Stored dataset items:
***
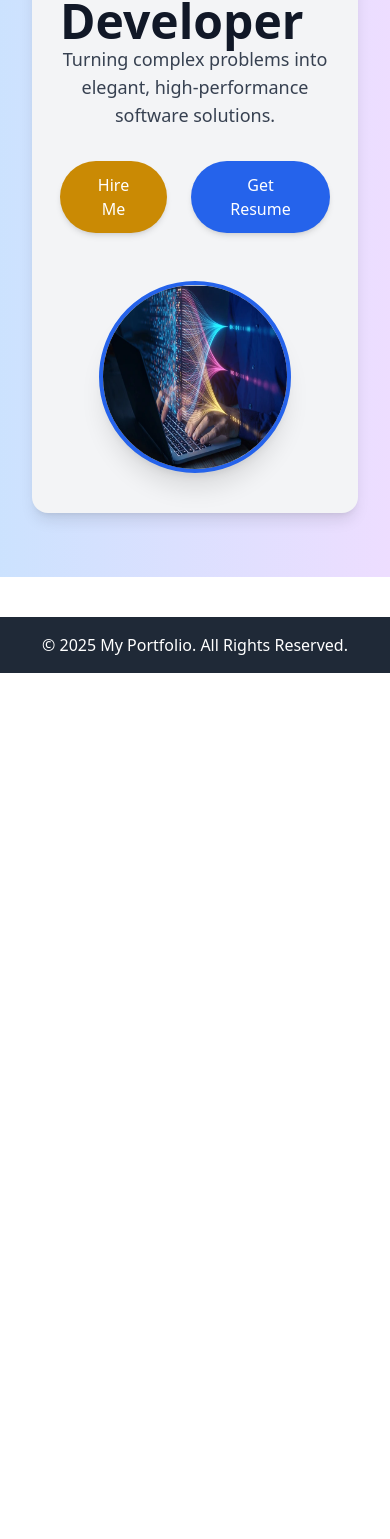
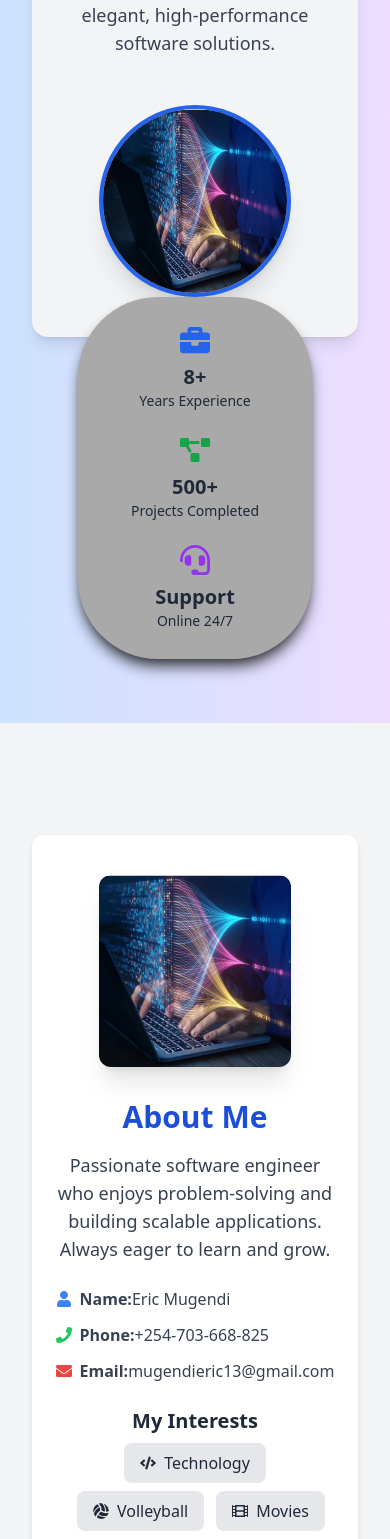
Before and after one commit to eriehastel/my-portfolio, a React (Create React App) app: page / in a window 390 px wide. Shown: the part 395-1934 px from the top of the page. Before the commit the page ends 1068 px from the top, so only its background shows below. Built offline with nearby package versions, Linux system fonts and the light colour scheme.

Commit message:
Updated About Me section with icons and responsiveness

```diff
--- a/package.json
+++ b/package.json
@@ -6,6 +6,7 @@
     "cra-template": "1.2.0",
     "react": "^19.0.0",
     "react-dom": "^19.0.0",
+    "react-icons": "^5.5.0",
     "react-router-dom": "^7.1.5",
     "react-scripts": "5.0.1",
     "react-simple-typewriter": "^5.0.1"
--- a/src/components/About.js
+++ b/src/components/About.js
@@ -1,4 +1,5 @@
 import React from "react";
+import profileImage from "../assets/profile.png";
 
 const About = () => {
   return (
@@ -45,7 +46,9 @@ const About = () => {
         </div>
         {/* Image Section */}
         <div className="flex justify-center mt-8">
-          <img src="/assets/profile.jpg" alt="Profile" className="w-48 h-48 rounded-full shadow-lg border-4 border-blue-400" />
+          <img src={profileImage}
+          alt="Profile"
+          className="w-48 h-48 rounded-full shadow-lg border-4 border-blue-400" />
         </div>
       </div>
     </section>
--- a/src/components/Home.js
+++ b/src/components/Home.js
@@ -1,54 +1,27 @@
 import React from "react";
 import { Typewriter } from "react-simple-typewriter";
+import { FaUser, FaPhone, FaEnvelope, FaBriefcase, FaProjectDiagram, FaHeadset, FaCode, FaVolleyballBall, FaFilm, FaGlobe } from "react-icons/fa";
 import ProfileImg from "../assets/profile.png";
 
 const Home = () => {
   return (
-    <div id="profile" className="profile-container min-h-screen flex items-center justify-center bg-gradient-to-r from-blue-200/80 to-purple-200/80 py-16 px-8 md:px-24 lg:px-48">
+    <div id="container" className="container mx-auto">
+              <div id="profile" className="profile-container min-h-screen flex flex-col items-center bg-gradient-to-r from-blue-200/80 to-purple-200/80 py-16 px-8 md:px-24 lg:px-48">
 
-      {/* Content Box */}
-      <div className="bg-gray-100 shadow-lg rounded-2xl p-10 md:p-16 flex flex-col md:flex-row items-center justify-between w-full max-w-5xl">
+                        <div className="bg-gray-100 shadow-lg rounded-2xl p-10 md:p-16 flex flex-col md:flex-row items-center justify-between w-full max-w-5xl relative">
 
-        {/* Profile Details and Typewriter Effect */}
                           <div className="profile-details text-center md:text-left text-gray-900 flex-1 space-y-8">
 
-          {/* Social Links */}
-          <div className="colz flex justify-center md:justify-start space-x-6 mb-6">
-            <div className="colz-icon text-4xl">
-              <a href="https://www.linkedin.com/in/eric-mugendi-njoka/" className="text-blue-700 hover:text-blue-500">
-                <i className="fa fa-linkedin-square"></i>
-              </a>
-              <a href="mailto:mugendieric13@gmail.com" className="text-red-600 hover:text-red-400 mx-4">
-                <i className="fa fa-google-plus-square"></i>
-              </a>
-              <a href="https://github.com/eriehastel" className="text-gray-800 hover:text-gray-600">
-                <i className="fa fa-github-square"></i>
-              </a>
-              <a href="tel:+254703668825" className="text-green-700 hover:text-green-500 mx-4">
-                <i className="fa fa-phone-square"></i>
-              </a>
-            </div>
-          </div>
-
-          {/* Introduction */}
                             <div className="profile-details-name">
                               <span className="primary-text text-4xl font-extrabold">
                                 Hello, I'M <span className="highlighted-text text-yellow-600">Eric</span>
                               </span>
                             </div>
 
-          {/* Typewriter Effect */}
                             <div className="profile-details-role">
                               <h1 className="text-5xl font-bold">
                                 <Typewriter
-                words={[
-                  "Software Engineer",
-                  "Full Stack Developer",
-                  "MERN Stack Developer",
-                  "PHP Developer",
-                  "JavaScript Developer",
-                  "Backend Developer",
-                ]}
+                                  words={["Software Engineer", "Full Stack Developer", "MERN Stack Developer", "PHP Developer", "JavaScript Developer", "Backend Developer"]}
                                   loop={true}
                                   cursor
                                   cursorStyle="|"
@@ -61,21 +34,8 @@ const Home = () => {
                                 Turning complex problems into elegant, high-performance software solutions.
                               </span>
                             </div>
-
-          {/* Buttons */}
-          <div className="profile-options flex justify-center md:justify-start space-x-6 mt-6">
-            <button className="btn primary-btn px-6 py-3 bg-yellow-600 hover:bg-yellow-500 text-white rounded-full transition shadow-md">
-              Hire Me
-            </button>
-            <a href="ERIC.pdf" download="CV ERIC.pdf">
-              <button className="btn highlighted-btn px-6 py-3 bg-blue-600 hover:bg-blue-500 text-white rounded-full transition shadow-md">
-                Get Resume
-              </button>
-            </a>
-          </div>
                           </div>
 
-        {/* Profile Picture */}
                           <div className="profile-picture mt-12 md:mt-0 w-48 h-48 md:w-64 md:h-64">
                             <img
                               src={ProfileImg}
@@ -83,9 +43,89 @@ const Home = () => {
                               className="w-full h-full rounded-full shadow-xl border-4 border-blue-600 bg-gray-500"
                             />
                           </div>
+                    </div>
+
+                    <div className="statistic-section bg-gray shadow-md rounded-xl p-4 flex justify-around items-center w-full max-w-3xl mt-6"
+                    style={{marginTop: "-40px",
+                    boxShadow: "0 10px 15px -3px rgba(0, 0, 0, 0.74), 0 4px 6px -2px rgba(0, 0, 0, 0.18)",
+                    zIndex: "10",
+                    borderRadius: "5rem",
+                    display: "flex",
+                    justifyContent: "space-around",
+                    flexDirection: "row",
+                    flexWrap: "wrap",
+                    backgroundColor: "darkgray",
+                    padding: "1rem",
+                    height: "auto",
+                    width: "72%",
+
+                    }}>
+                      <div className="statistic-box flex flex-col items-center text-gray-800 text-center p-3">
+                        <FaBriefcase className="text-3xl text-blue-600 mb-2" />
+                        <h2 className="text-xl font-bold">8+</h2>
+                        <span className="text-sm">Years Experience</span>
+                      </div>
+                      <div className="statistic-box flex flex-col items-center text-gray-800 text-center p-3">
+                        <FaProjectDiagram className="text-3xl text-green-600 mb-2" />
+                        <h2 className="text-xl font-bold">500+</h2>
+                        <span className="text-sm">Projects Completed</span>
+                      </div>
+                      <div className="statistic-box flex flex-col items-center text-gray-800 text-center p-3">
+                        <FaHeadset className="text-3xl text-purple-600 mb-2" />
+                        <h2 className="text-xl font-bold">Support</h2>
+                        <span className="text-sm">Online 24/7</span>
+                      </div>
+                    </div>
+              </div>
+
+              <div className="about-section bg-gray-100 py-16 px-8 md:px-24 lg:px-48">
+                                <div className="about-me-section bg-white shadow-md rounded-xl p-10 flex flex-col md:flex-row items-center justify-between mt-12 w-full max-w-5xl">
+
+                                  <div className="about-image w-48 h-48 md:w-64 md:h-64 flex-shrink-0">
+                                    <img src={ProfileImg} alt="Profile" className="w-full h-full rounded-xl shadow-xl object-cover" />
+                                  </div>
+
+                                  <div className="about-content text-gray-900 flex-1 mt-8 md:mt-0 md:ml-10 text-center md:text-left">
+                                    <h2 className="text-3xl font-bold text-blue-700">About Me</h2>
+                                    <p className="text-lg text-gray-700 mt-4">
+                                      Passionate software engineer who enjoys problem-solving and building scalable applications. Always eager to learn and grow.
+                                    </p>
+
+                                    <div className="contact-info mt-6 space-y-3">
+                                      <p className="flex items-center text-gray-700">
+                                        <FaUser className="text-blue-500 mr-2" /> <strong>Name:</strong> Eric Mugendi
+                                      </p>
+                                      <p className="flex items-center text-gray-700">
+                                        <FaPhone className="text-green-500 mr-2" /> <strong>Phone:</strong> +254-703-668-825
+                                      </p>
+                                      <p className="flex items-center text-gray-700">
+                                        <FaEnvelope className="text-red-500 mr-2" /> <strong>Email:</strong> mugendieric13@gmail.com
+                                      </p>
+                                    </div>
+
+                                    <div className="my-interests mt-6">
+                                      <h3 className="text-xl font-semibold text-gray-800">My Interests</h3>
+                                      <div className="flex flex-wrap justify-center md:justify-start space-x-3 space-y-2 mt-2">
+                                        <span className="flex items-center bg-gray-200 text-gray-800 px-4 py-2 rounded-lg">
+                                          <FaCode className="mr-2" /> Technology
+                                        </span>
+                                        <span className="flex items-center bg-gray-200 text-gray-800 px-4 py-2 rounded-lg">
+                                          <FaVolleyballBall className="mr-2" /> Volleyball
+                                        </span>
+                                        <span className="flex items-center bg-gray-200 text-gray-800 px-4 py-2 rounded-lg">
+                                          <FaFilm className="mr-2" /> Movies
+                                        </span>
+                                        <span className="flex items-center bg-gray-200 text-gray-800 px-4 py-2 rounded-lg">
+                                          <FaGlobe className="mr-2" /> Travel
+                                        </span>
+                                      </div>
+                                    </div>
+                                  </div>
 
                                 </div>
               </div>
+    </div>
+
   );
 };
 
```
Also changed, not shown: 1 other file (tests, documents, lock files or other folders). Lines whose indentation alone changed are shown as unchanged.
***
Activity ▸ Among the records, find every line holding the word "purple" and copy it.

Expected answer ▸
-    <div id="profile" className="profile-container min-h-screen flex items-center justify-center bg-gradient-to-r from-blue-200/80 to-purple-200/80 py-16 px-8 md:px-24 lg:px-48">
+              <div id="profile" className="profile-container min-h-screen flex flex-col items-center bg-gradient-to-r from-blue-200/80 to-purple-200/80 py-16 px-8 md:px-24 lg:px-48">
+                        <FaHeadset className="text-3xl text-purple-600 mb-2" />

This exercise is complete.